This is one of those books that gives you the urge to call a press conference after you finish it, so you can tell everyone how freaking important itThis is one of those books that gives you the urge to call a press conference after you finish it, so you can tell everyone how freaking important it is. I'm so glad I just bought this for my school library, because damn, Cory Doctorow knows what's up! This book freakishly resembles its dystopian godfather 1984, until you consider its source material. O'Brien and the Ministry of Love are now real, and our democratically elected officials have made it that way. It's mindboggling to think that this shit HAPPENS. This is not a dystopia!
As a librarian, I distinctly felt the call to action in this tale of major city's transformation after a terrorist attack. I'm horrified to see librarians get put on trial for refusing to release patron records, or having to defend their jobs as freedom fighters in the information era. ...more
You know what people? I think we've found the new "Catcher in the Rye" in "Absolutely True...". This book should be the NEW required reading for beingYou know what people? I think we've found the new "Catcher in the Rye" in "Absolutely True...". This book should be the NEW required reading for being a young American Citizen, and here's why:
Arnold "Junior" Spirit is the new Holden Caulfield, and thank God for that. By that, I mean we need him as a replacement, not a facsimile. Fuck Holden Caulfield. There, I said it. Fuck him all the way back to the 60s. As a citizen of Generation Y, I have a personal vendetta against HC, in a Frank Portman kind of way (though "King Dork" was definitely not the first text to state it). I appreciate Salinger's role in creating the wonderfully depressing oeuvre of young adult fiction - a unique literary niche for readers just beginning to reach the vast emotions of adulthood. I know that back in the day, HC was something quite different. But I think it's time for a change, and Junior is it.
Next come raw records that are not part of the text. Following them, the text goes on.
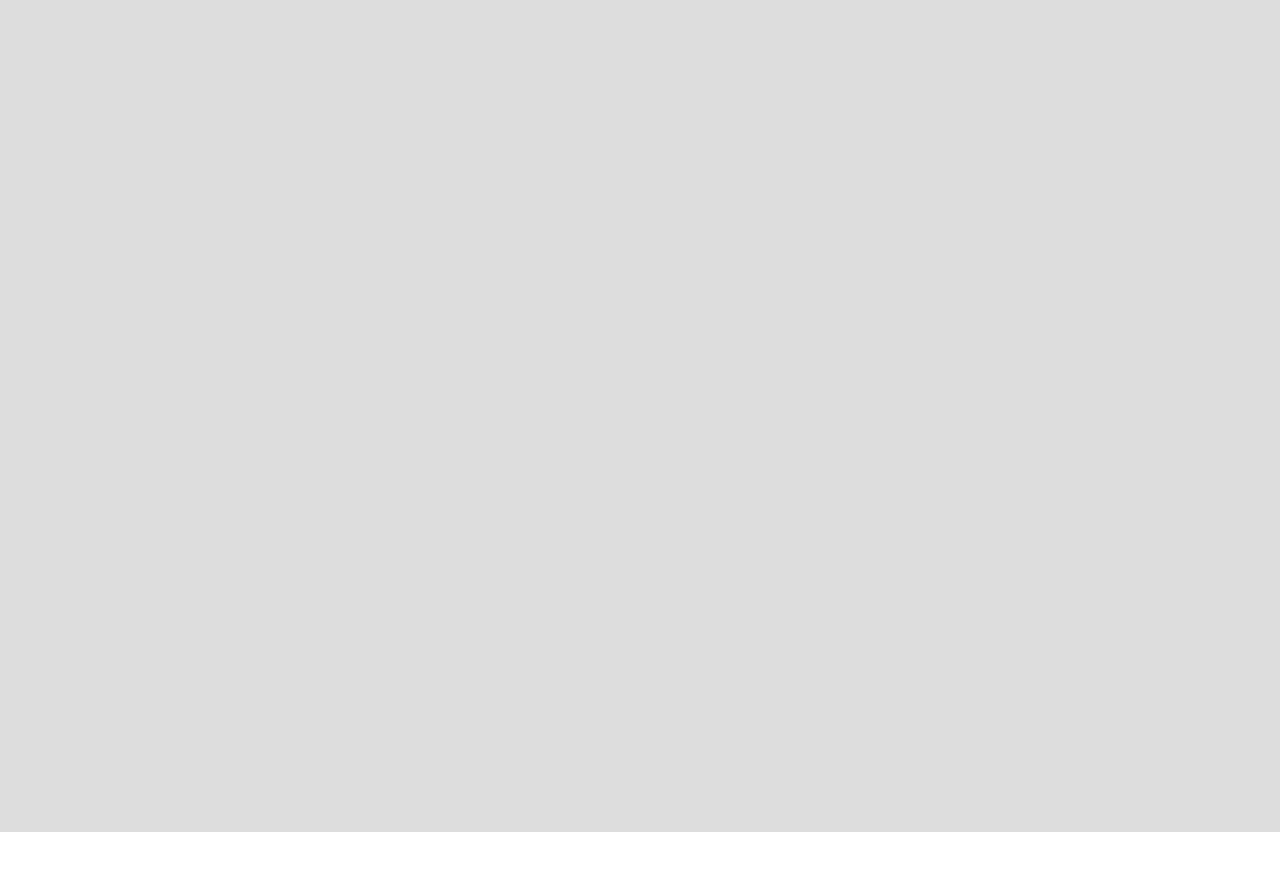
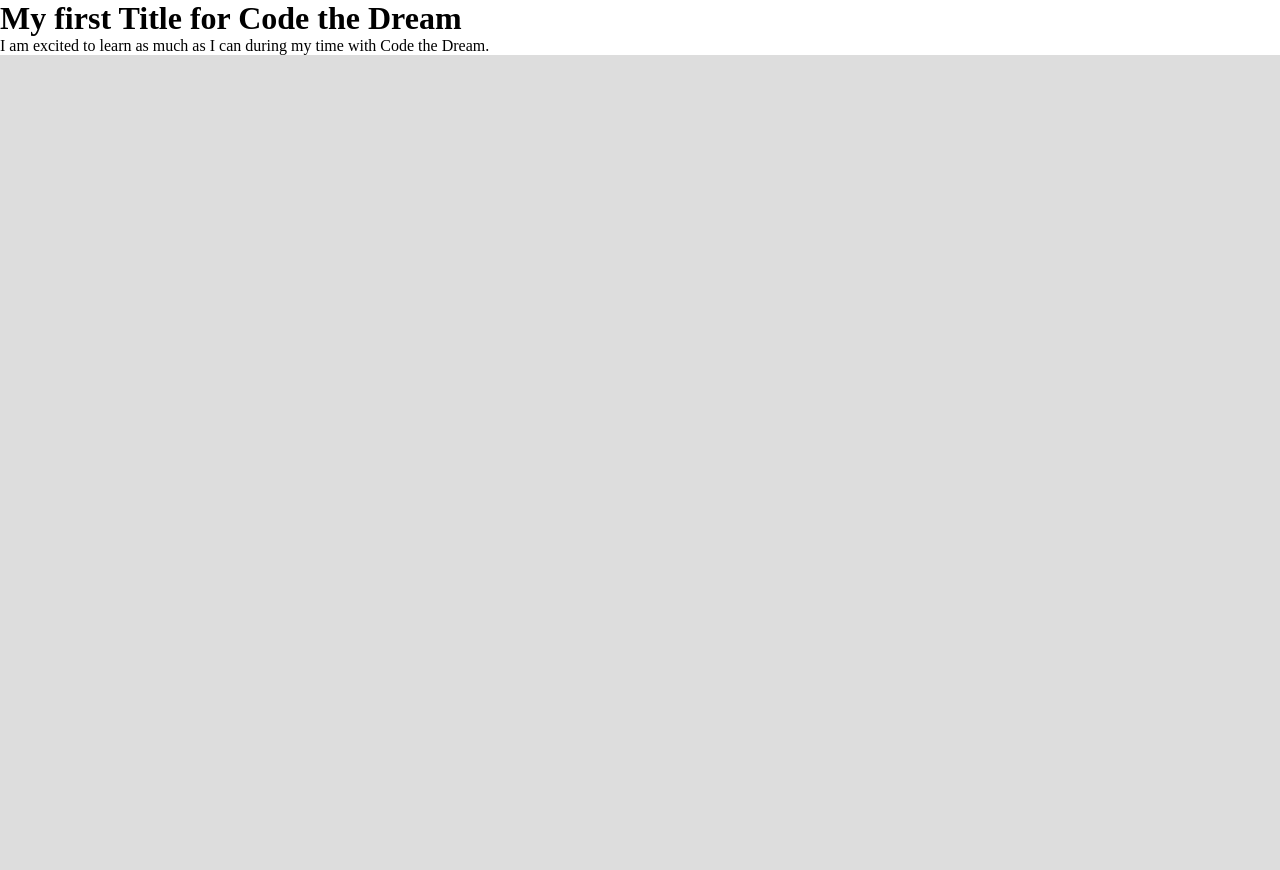
Before and after one commit to KarenBacilio/assignment-1, a plain HTML site: page index.html in a window 1280 px wide. Shown: the top 870 px of the page. Before the commit the page ends 832 px from the top, so only its background shows below. Drawn offline with Linux system fonts and the light colour scheme.

Commit message:
Updated html file

```diff
--- a/index.html
+++ b/index.html
@@ -10,7 +10,11 @@
   <link rel="stylesheet" href="styles.css" type="text/css">
   </head>
   <body>
-  <div id="target-div"></div>
+    <div class="content-container">
+    <h1>My first Title for Code the Dream</h1>
+    <p>I am excited to learn as much as I can during my time with Code the Dream.</p>
+  </div>
+    <div id="target-div"></div>
   <script src="index.js" type="text/javascript"></script>
   </body>
 </html>
```
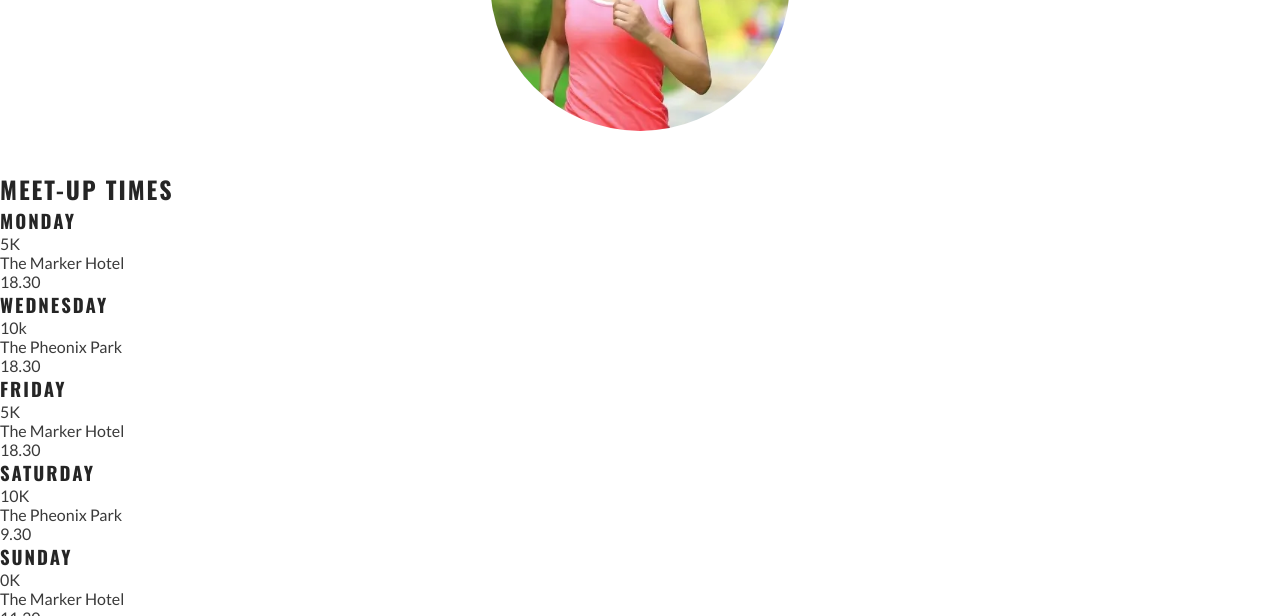
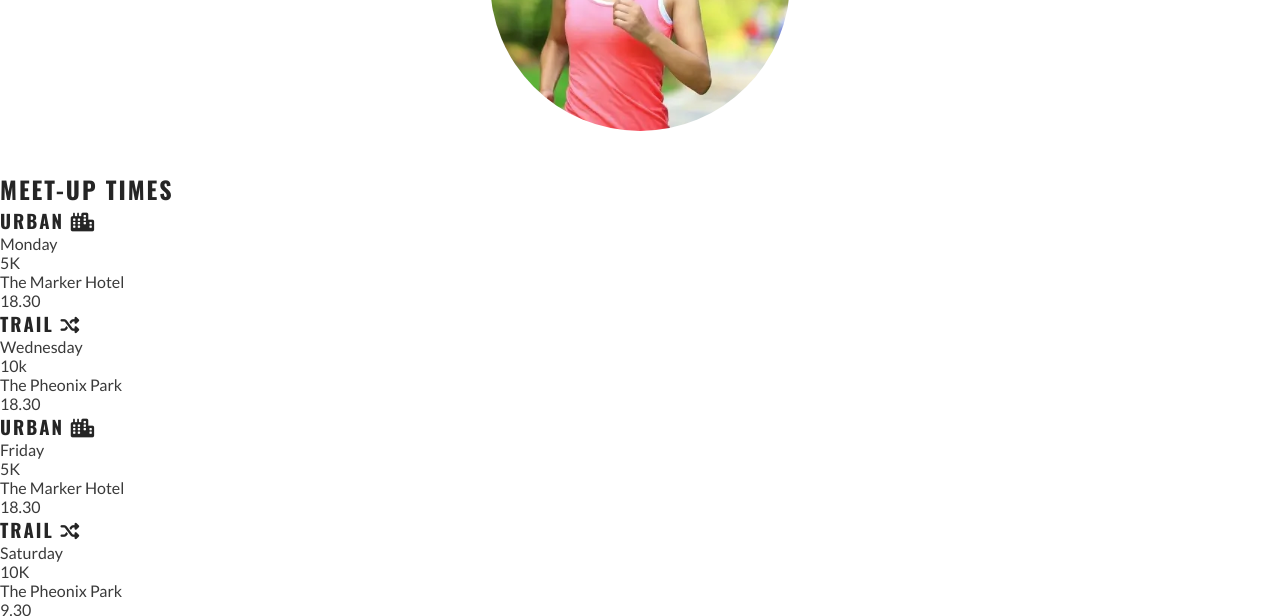
Before and after one commit to Dawnie71/love-running, a plain HTML site: page index.html in a window 1280 px wide. Shown: the part 1265-1881 px from the top of the page. Drawn offline with nearby package versions, Linux system fonts and the light colour scheme.

Commit message:
Correcting errors in the layout of the times html.

```diff
--- a/index.html
+++ b/index.html
@@ -75,47 +75,53 @@
                     <hr>
                     <p>When we run with others we run farther, and faster, more easily. Social running can pull you out of a running funk or low mood, and inspire you to try new events!</p>
                 </div>
-            </div>
+        </div>
 
             <div id="benefits-image">
                 <div id="circle-cover-bg"></div>
             </div>
+        </section>
 
-        </section>
-        <!--Meet up Times-->
+        <!--Meet up Times section-->
         <section id="meetups">
-            <h2>Meet-up Times</h2>
+        <h2>Meet-up Times</h2>
+        <div id="times">
             <div>
-                <h3>Monday</h3>
+                <h3>Urban <i class="fa-solid fa-city"></i></h3>
+                <p>Monday</p>
                 <p>5K</p>
                 <p>The Marker Hotel</p>
                 <p>18.30</p>
             </div>
             <div>
-                <h3>Wednesday</h3>
+                <h3>Trail <i class="fa-solid fa-shuffle"></i></h3>
+                <p>Wednesday</p>
                 <p>10k</p>
                 <p>The Pheonix Park</p>
                 <p>18.30</p>
             </div>
             <div>
-                <h3>Friday</h3>
+                <h3>Urban <i class="fa-solid fa-city"></i></h3>
+                <p>Friday</p>
                 <p>5K</p>
                 <p>The Marker Hotel</p>
                 <p>18.30</p>
             </div>
             <div>
-                <h3>Saturday</h3>
+                <h3>Trail <i class="fa-solid fa-shuffle"></i></h3>
+                <p>Saturday</p>
                 <p>10K</p>
                 <p>The Pheonix Park</p>
                 <p>9.30</p>
             </div>
             <div>
-                <h3>Sunday</h3>
+                <h3>Coffee <i class="fa-solid fa-mug-hot"></i></h3>
+                <p>Sunday</p>
                 <p>0K</p>
                 <p>The Marker Hotel</p>
                 <p>11.30</p>
             </div>
-
+        </div>
         </section>
 
     </main>
```
Also changed, not shown: assets/images/dublin-city.webp (added).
Junior's an exciting new model for young adult characters: he's fresh, honest, and relevant. He captures the wonderful mix of sarcasm and sensitivity of a teenager, without being completely unlikeable, like Holden. Sherman Alexie's narrative style is mindblowing - at first you're laughing hysterically, and suddenly you pause to understand there's an awful reason why you're laughing. There are some hard truths in the story, about race, poverty, drinking, drugs, death, and hope. It's a frank observation of race privilege without being preachy. It's uniquely positioned to start a new conversation about the education disparities faced in rural communities, especially those segregated and ghettoized on reservations or poor urban neighborhoods. It's got huge potential, and we need to tap into it. Much of the required reading in the US is about white people, and that desperately needs to change. We're systematically alienating 75% of the country with literature. This is the book to change that. We're killing young readers early with it.
But "Absolutely True..." doesn't win awards just for being different - it wins because it taps into some familiar YA territory and then slaps it awake! Alexie's gracefully taken on the utter pain and isolation of being a discriminated young person, and infused great hope.
And you know what? The're no hope in Holden Caulfield, so fuck him. Long live Junior. That's all. ...more